#### Given records

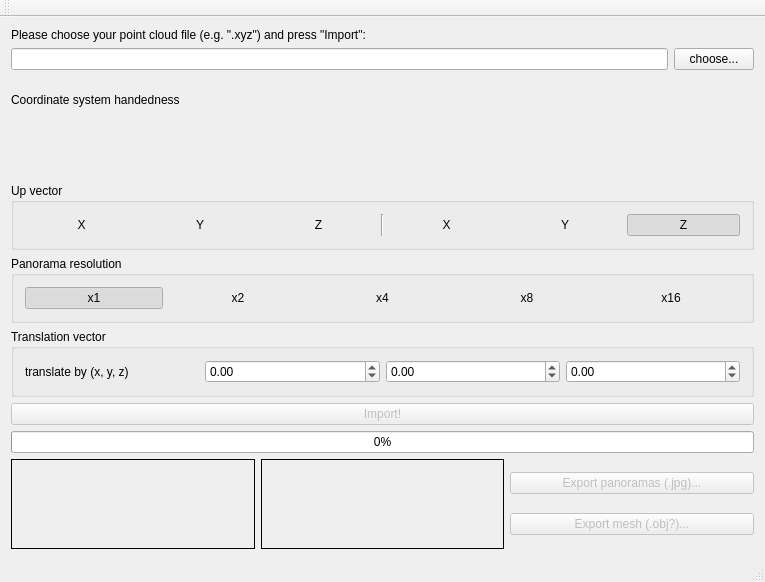
Before: the Qt Designer form PointCloud2Blender/mainwindow.ui in GSORF/PointCloud2Blender, drawn with Qt 5.
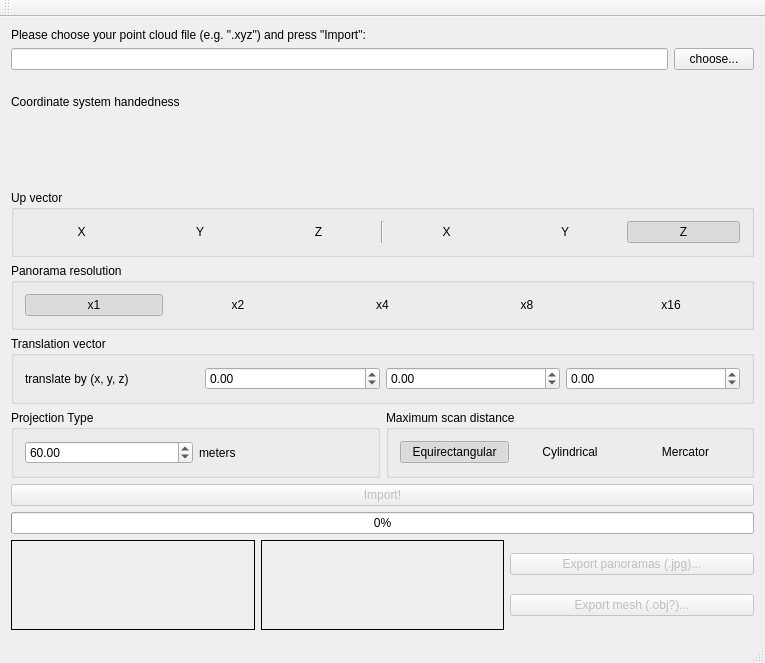
After: the same form once the commit is applied. Icons and pictures are not drawn.

Commit message: New Feature: maximum distance setting New Feature: projection type setting Refactoring: Naming of spherical coordinates User Feedback when importing a binary .xyz file

The edit to the form file:
```diff
--- a/PointCloud2Blender/mainwindow.ui
+++ b/PointCloud2Blender/mainwindow.ui
@@ -7,7 +7,7 @@
     <x>0</x>
     <y>0</y>
     <width>765</width>
-    <height>582</height>
+    <height>663</height>
    </rect>
   </property>
   <property name="windowTitle">
@@ -328,6 +328,102 @@
           </layout>
          </widget>
         </item>
+        <item>
+         <layout class="QHBoxLayout" name="layoutDistanceProjection">
+          <item>
+           <widget class="QGroupBox" name="gpProjectionType">
+            <property name="title">
+             <string>Projection Type</string>
+            </property>
+            <layout class="QHBoxLayout" name="horizontalLayout_4">
+             <item>
+              <widget class="QDoubleSpinBox" name="sbMaxDistance">
+               <property name="minimum">
+                <double>1.000000000000000</double>
+               </property>
+               <property name="maximum">
+                <double>250.000000000000000</double>
+               </property>
+               <property name="singleStep">
+                <double>10.000000000000000</double>
+               </property>
+               <property name="value">
+                <double>60.000000000000000</double>
+               </property>
+              </widget>
+             </item>
+             <item>
+              <widget class="QLabel" name="lblMeters">
+               <property name="text">
+                <string>meters</string>
+               </property>
+              </widget>
+             </item>
+            </layout>
+           </widget>
+          </item>
+          <item>
+           <widget class="QGroupBox" name="gpMaximumDistance">
+            <property name="title">
+             <string>Maximum scan distance</string>
+            </property>
+            <layout class="QHBoxLayout" name="horizontalLayout_5">
+             <item>
+              <widget class="QPushButton" name="btnProjectionTypeEquirectangular">
+               <property name="text">
+                <string>Equirectangular</string>
+               </property>
+               <property name="checkable">
+                <bool>true</bool>
+               </property>
+               <property name="checked">
+                <bool>true</bool>
+               </property>
+               <property name="autoExclusive">
+                <bool>true</bool>
+               </property>
+               <property name="flat">
+                <bool>true</bool>
+               </property>
+              </widget>
+             </item>
+             <item>
+              <widget class="QPushButton" name="btnProjectionTypeCylindrical">
+               <property name="text">
+                <string>Cylindrical</string>
+               </property>
+               <property name="checkable">
+                <bool>true</bool>
+               </property>
+               <property name="autoExclusive">
+                <bool>true</bool>
+               </property>
+               <property name="flat">
+                <bool>true</bool>
+               </property>
+              </widget>
+             </item>
+             <item>
+              <widget class="QPushButton" name="btnProjectionTypeMercator">
+               <property name="text">
+                <string>Mercator</string>
+               </property>
+               <property name="checkable">
+                <bool>true</bool>
+               </property>
+               <property name="autoExclusive">
+                <bool>true</bool>
+               </property>
+               <property name="flat">
+                <bool>true</bool>
+               </property>
+              </widget>
+             </item>
+            </layout>
+           </widget>
+          </item>
+         </layout>
+        </item>
        </layout>
       </item>
       <item>
```
The commit also changes 6 other files.
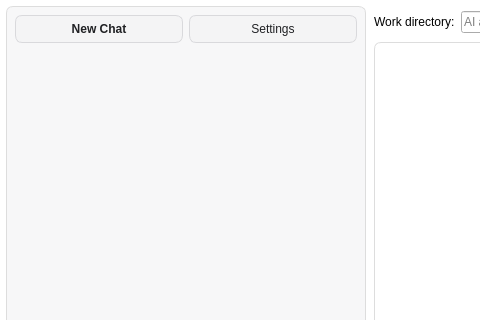
frankyeh/DSI-Studio, file ai_agent.ui: the form before one commit; both pictures show x 0 to 480 and y 0 to 320 of the 1146 by 700 pixel window.
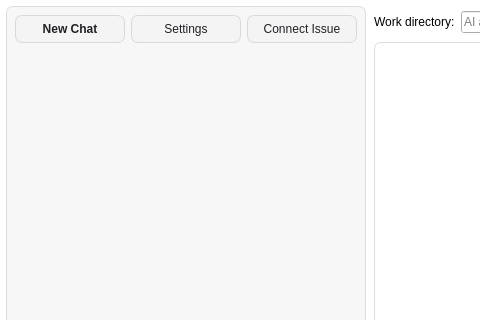
The form after the commit. Icons and pictures are not drawn.

Commit message: issue channel

```diff
--- a/ai_agent.ui
+++ b/ai_agent.ui
@@ -243,6 +243,13 @@
             </property>
            </widget>
           </item>
+          <item>
+           <widget class="QPushButton" name="ai_connect_issue">
+            <property name="text">
+             <string>Connect Issue</string>
+            </property>
+           </widget>
+          </item>
          </layout>
         </item>
         <item>
```
The commit also changes 2 other files.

########

Above are some records; copy each line there that contains "layout".

           </layout>
+         <layout class="QHBoxLayout" name="layoutDistanceProjection">
+            <layout class="QHBoxLayout" name="horizontalLayout_4">
+            </layout>
+            <layout class="QHBoxLayout" name="horizontalLayout_5">
+            </layout>
+         </layout>
        </layout>
          </layout>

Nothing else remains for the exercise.